Richard Cohen: Putting The “Ass” In Harass
Washington Post Imperial Ewok Richard Cohen is quite miffed with backwoods negroes and their attempts at playing the seduction game:
McEwen’s remembrances are at least two decades old and have no bearing whatsoever on the present-day Clarence Thomas and how he conducts himself on the High Court.
In fact, they have nothing to do with anything — unless it is to prove that nothing about Thomas and his initial accuser, Anita Hill, makes any sense. Her charges fell somewhat short of blatant, coercive, sexual harassment — or, if they didn’t, then why did she follow her abuser, Thomas, from one job to the next? A black, female Yale Law School graduate was not lacking in employment opportunities.
I long ago despaired of getting to the bottom of this case, and I long ago gave up wanting to. I concluded that Thomas as the product of a very small town — the aptly- named Pin Point, Ga. — who was the lone African American in a school full of whites, a racially-isolated kid who lacked the normal interactions and did not learn the requisite social graces. As for Hill, she, too, lacked a certain sophistication or judgment. If she was perplexed by him, he was perplexed by her.
Let us dispense with the boilerplate denunciation of O’Reilly as an alleged pig and even more boilerplate about him being the all-powerful man and Mackris being the totally powerless woman. All of that could be true. It also seems true, though, that Mackris either skipped classes in common sense when she was at Columbia University’s Graduate School of Journalism or was playing O’Reilly like the proverbial violin.
Whether Mackris was aware of her power is impossible for me to say. But I can say that she never went to Fox’s human resources department to complain about O’Reilly. She never seemed to realize that by not complaining and, more specifically, by going to dinner with him, to his hotel room and then, upon returning to Fox News, accepting assignments and a salary increase not given to others, she was hardly telling O’Reilly that she found his behavior thoroughly repugnant, as she says in her lawsuit. I almost pity O’Reilly. Off camera, he must be a bit slow.
(…) (I)t was a young female television producer who suggested I write about this because, if I may paraphrase, lawsuits such as Mackris’s infantilize women. They portray women totally as victims, without recourse or remedy at their disposal. It insults common sense. It rewrites nature.
I can understand the rage of women subjected to the sort of sewer O’Reilly allegedly opened up on Mackris. If he did it, it is wrong — just plain wrong. But it is also wrong for a woman to be even a bit complicit and then act as if she played no role whatsoever in the oldest game known to mankind. I can appreciate that Mackris was in an awful bear hug. But she screamed for help a bit late in the game.”

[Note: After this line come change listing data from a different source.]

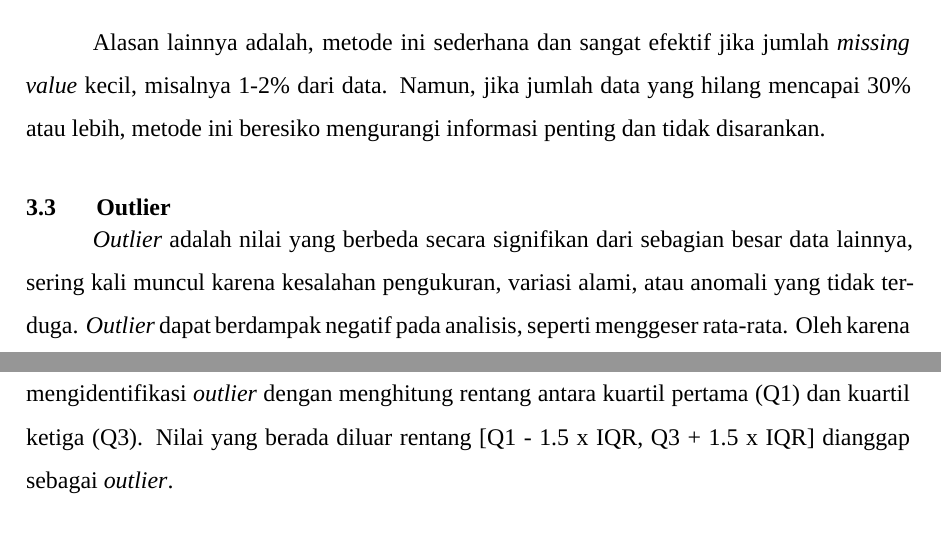
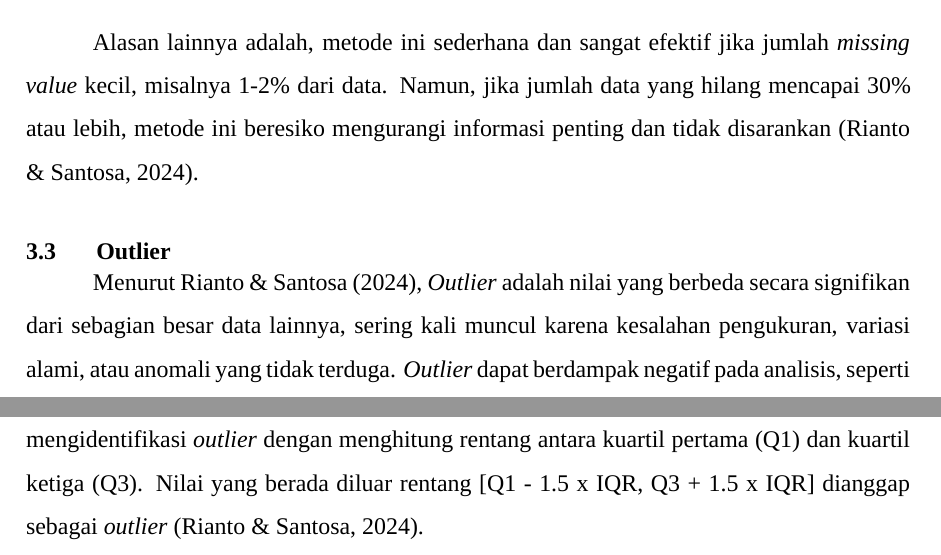
Before and after one commit to Diraha/project-akhir-probstat, an R Markdown document (probstat_J0403251008_J0403251037_J0403251048_J0403251049_J0403251056_J0403251151/dokumen/laporan.Rmd): two parts of pages 11 and 12 of 66, joined at a grey line, cut so that both start at the same text. Rendered offline with R 4.5, knitr and Pandoc, then LaTeX, with nearby package versions; a font, style sheet, LaTeX package, included part or bibliography that could not be used is replaced or left out.

Commit message:
Menambahkan sitasi missing value & outlier

```diff
--- a/probstat_J0403251008_J0403251037_J0403251048_J0403251049_J0403251056_J0403251151/dokumen/laporan.Rmd
+++ b/probstat_J0403251008_J0403251037_J0403251048_J0403251049_J0403251056_J0403251151/dokumen/laporan.Rmd
@@ -376,11 +376,11 @@ Data yang memiliki nilai kosong tidak dapat digunakan secara langsung dalam berb
 
 Untuk metode penanganan \textit{missing value} itu sendiri, yang kami gunakan adalah penghapusan. Metode ini dipilih karena proporsi data yang hilang pada setiap variabel relatif kecil yaitu 1% dari total observasi, dimana tidak menyebabkan berkurangnya representativitas data secara signifikan, sehingga dampaknya terhadap analisis diperkirakan sangat kecil.
 
-Alasan lainnya adalah, metode ini sederhana dan sangat efektif jika jumlah \textit{missing value} kecil, misalnya 1-2% dari data. Namun, jika jumlah data yang hilang mencapai 30% atau lebih, metode ini beresiko mengurangi informasi penting dan tidak disarankan.
+Alasan lainnya adalah, metode ini sederhana dan sangat efektif jika jumlah \textit{missing value} kecil, misalnya 1-2% dari data. Namun, jika jumlah data yang hilang mencapai 30% atau lebih, metode ini beresiko mengurangi informasi penting dan tidak disarankan (Rianto & Santosa, 2024).
 
 ## \normalsize 3.3  \hspace {0,5cm} Outlier
 \vspace{-0.5cm}
-\textit{Outlier} adalah nilai yang berbeda secara signifikan dari sebagian besar data lainnya, sering kali muncul karena kesalahan pengukuran, variasi alami, atau anomali yang tidak terduga. \textit{Outlier} dapat berdampak negatif pada analisis, seperti menggeser rata-rata. Oleh karena itu, deteksi dan penanganan \textit{outlier} menjadi langkah penting yang harus dilakukan.
+Menurut Rianto & Santosa (2024), \textit{Outlier} adalah nilai yang berbeda secara signifikan dari sebagian besar data lainnya, sering kali muncul karena kesalahan pengukuran, variasi alami, atau anomali yang tidak terduga. \textit{Outlier} dapat berdampak negatif pada analisis, seperti menggeser rata-rata. Oleh karena itu, deteksi dan penanganan \textit{outlier} menjadi langkah penting yang harus dilakukan.
 
 Pada penelitian ini, dataset pembangunan wilayah memiliki outlier pada sejumlah variabel, yaitu \textit{pdrb\_perkapita}, \textit{kemiskinan}, dan \textit{pengangguran}. Berikut penjabaran seberapa banyak outlier yang dimiliki setiap variebal tersebut.
 
@@ -429,7 +429,7 @@ Pada penelitian ini, dataset pembangunan wilayah memiliki outlier pada sejumlah
   \end{tabular}
 \end{center}
 
-Dalam analisis ini, metode deteksi \textit{outlier} yang kami gunakan adalah \textbf{IQR}. Metode ini mengidentifikasi \textit{outlier} dengan menghitung rentang antara kuartil pertama (Q1) dan kuartil ketiga (Q3). Nilai yang berada diluar rentang [Q1 - 1.5 x IQR, Q3 + 1.5 x IQR] dianggap sebagai \textit{outlier}.
+Dalam analisis ini, metode deteksi \textit{outlier} yang kami gunakan adalah \textbf{IQR}. Metode ini mengidentifikasi \textit{outlier} dengan menghitung rentang antara kuartil pertama (Q1) dan kuartil ketiga (Q3). Nilai yang berada diluar rentang [Q1 - 1.5 x IQR, Q3 + 1.5 x IQR] dianggap sebagai \textit{outlier} (Rianto & Santosa, 2024).
 
 Nilai \textit{outlier} juga memiliki dampak besar terhadap analisis statistik, salah satu contohnya adalah, \textit{outlier} dapat menarik ukuran pemusatan data ke arah nilai ekstrem. Berikut tabel dampak nilai \textit{outlier} yang sudah di analisis.
 
```
Also changed, not shown: probstat_J0403251008_J0403251037_J0403251048_J0403251049_J0403251056_J0403251151/dokumen/laporan.Rmd (2 more changed lines).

Shorter Cohen: She was asking for it. They’re all asking for it.